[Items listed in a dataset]

((

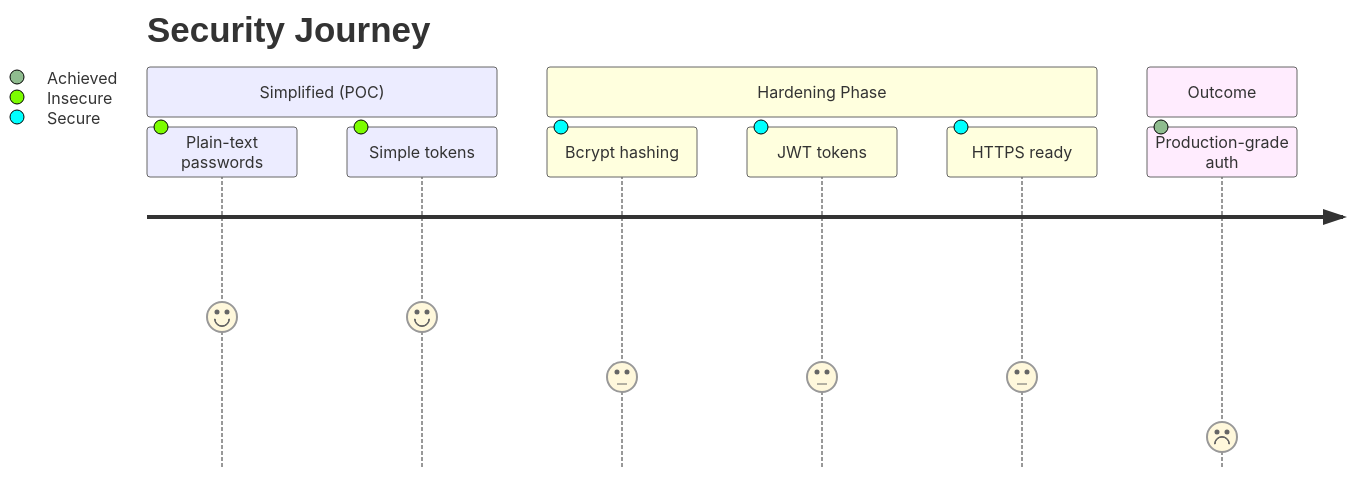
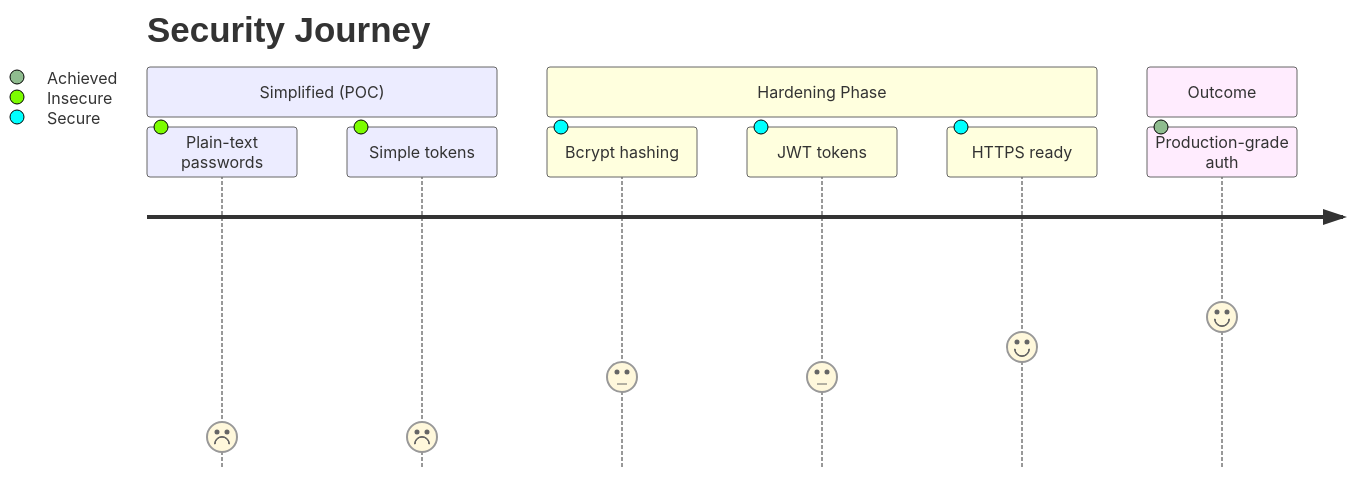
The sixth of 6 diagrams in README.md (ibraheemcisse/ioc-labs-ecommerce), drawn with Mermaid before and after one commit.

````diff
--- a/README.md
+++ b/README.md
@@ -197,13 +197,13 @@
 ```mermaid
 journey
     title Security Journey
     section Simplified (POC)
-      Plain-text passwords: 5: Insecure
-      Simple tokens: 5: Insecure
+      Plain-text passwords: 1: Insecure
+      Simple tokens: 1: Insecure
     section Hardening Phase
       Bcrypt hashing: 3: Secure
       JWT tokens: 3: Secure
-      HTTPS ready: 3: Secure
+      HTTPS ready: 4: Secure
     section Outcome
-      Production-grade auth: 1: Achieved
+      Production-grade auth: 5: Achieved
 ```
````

))

__What is needed__
From the line containing "passwords: 1: Insecure" through the last line of the entries above, print every line exactly, including both ends, and nothing else.

__Exercise answer__
+      Plain-text passwords: 1: Insecure
+      Simple tokens: 1: Insecure
     section Hardening Phase
       Bcrypt hashing: 3: Secure
       JWT tokens: 3: Secure
-      HTTPS ready: 3: Secure
+      HTTPS ready: 4: Secure
     section Outcome
-      Production-grade auth: 1: Achieved
+      Production-grade auth: 5: Achieved
 ```
````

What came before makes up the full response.